Boat-shaped Longquan Kiln celadon yandi

Yuan dynasty (1271–1368)

Height overall 9.1 cm, Length 16.2 cm, Length of base 6.5 cm

(small cup for adding water to an inkstone)

Th e yandi, also known as shuidi, was an indispensable object on the table of a man of letters. According to Zhao Xihu of the Song dynasty, ‘ancient people had no shuidi. They ground the ink stick in the morning until the hollow of the inkstone was filled with ink, which would last a day. When used up, they ground the ink stick again. Because of this, they had yu (wide-mouthed jar) [instead of yandi].’ Yandi can be made of metal, jade or stone,

but most are made of porcelain. Toad-shaped yandi were popular during the Six Dynasties. Later their shapes became more diverse, but almost all were modelled on living things, such as gourds, melons and other fruits. The boat-shaped yandi is a rarity, carefully crafted with openwork parapets and budtopped posts on both sides and upturned eaves on the awnings in the middle and at the stern. A pair of lovers sits in the boat. The boatman in a straw rain cape climbs up the awning for his bamboo hat. With the lake-green glaze the vessel is an embodiment of

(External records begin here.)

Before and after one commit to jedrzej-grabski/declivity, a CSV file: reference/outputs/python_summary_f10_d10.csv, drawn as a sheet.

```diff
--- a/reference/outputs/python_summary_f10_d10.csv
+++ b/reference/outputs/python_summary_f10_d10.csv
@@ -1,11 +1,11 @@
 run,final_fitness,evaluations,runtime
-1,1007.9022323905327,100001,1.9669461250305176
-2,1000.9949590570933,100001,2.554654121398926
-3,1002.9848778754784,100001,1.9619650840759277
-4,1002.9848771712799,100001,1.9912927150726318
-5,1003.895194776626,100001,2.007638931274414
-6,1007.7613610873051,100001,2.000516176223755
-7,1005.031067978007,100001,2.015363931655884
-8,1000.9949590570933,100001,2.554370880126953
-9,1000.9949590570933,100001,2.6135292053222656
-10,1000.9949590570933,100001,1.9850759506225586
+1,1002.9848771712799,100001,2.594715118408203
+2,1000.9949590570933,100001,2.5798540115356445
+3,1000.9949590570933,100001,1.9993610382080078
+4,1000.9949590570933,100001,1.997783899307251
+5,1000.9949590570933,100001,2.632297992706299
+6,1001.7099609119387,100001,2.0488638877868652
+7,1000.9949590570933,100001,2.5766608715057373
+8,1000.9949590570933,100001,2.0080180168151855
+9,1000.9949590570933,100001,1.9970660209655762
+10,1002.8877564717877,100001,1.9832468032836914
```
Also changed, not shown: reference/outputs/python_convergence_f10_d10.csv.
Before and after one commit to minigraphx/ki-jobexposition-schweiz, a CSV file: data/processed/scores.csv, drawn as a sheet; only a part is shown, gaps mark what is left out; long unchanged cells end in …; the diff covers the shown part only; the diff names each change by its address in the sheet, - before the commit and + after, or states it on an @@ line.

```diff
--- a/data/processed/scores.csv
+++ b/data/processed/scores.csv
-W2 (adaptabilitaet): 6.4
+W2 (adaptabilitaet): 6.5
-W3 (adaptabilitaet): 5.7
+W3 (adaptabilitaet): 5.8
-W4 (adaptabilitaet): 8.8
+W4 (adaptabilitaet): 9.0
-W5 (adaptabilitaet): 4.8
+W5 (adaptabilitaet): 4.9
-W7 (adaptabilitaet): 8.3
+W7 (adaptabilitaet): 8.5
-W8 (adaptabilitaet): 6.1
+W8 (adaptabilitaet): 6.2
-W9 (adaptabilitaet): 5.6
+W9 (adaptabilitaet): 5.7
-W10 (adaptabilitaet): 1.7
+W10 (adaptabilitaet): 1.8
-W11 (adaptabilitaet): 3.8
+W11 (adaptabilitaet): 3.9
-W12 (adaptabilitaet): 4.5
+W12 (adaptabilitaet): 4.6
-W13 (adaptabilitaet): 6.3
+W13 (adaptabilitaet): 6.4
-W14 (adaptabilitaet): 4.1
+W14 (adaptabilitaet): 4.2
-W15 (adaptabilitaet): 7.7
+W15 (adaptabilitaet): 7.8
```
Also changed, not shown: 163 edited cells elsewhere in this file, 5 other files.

the taste and refinement of ancient men of letters. The Longquan Kiln of the Yuan dynasty combined the southern and northern techniques. This vessel is a marvellous integration of various techniques, including openwork carving, appliqué and stamping.(Shen Qionghua)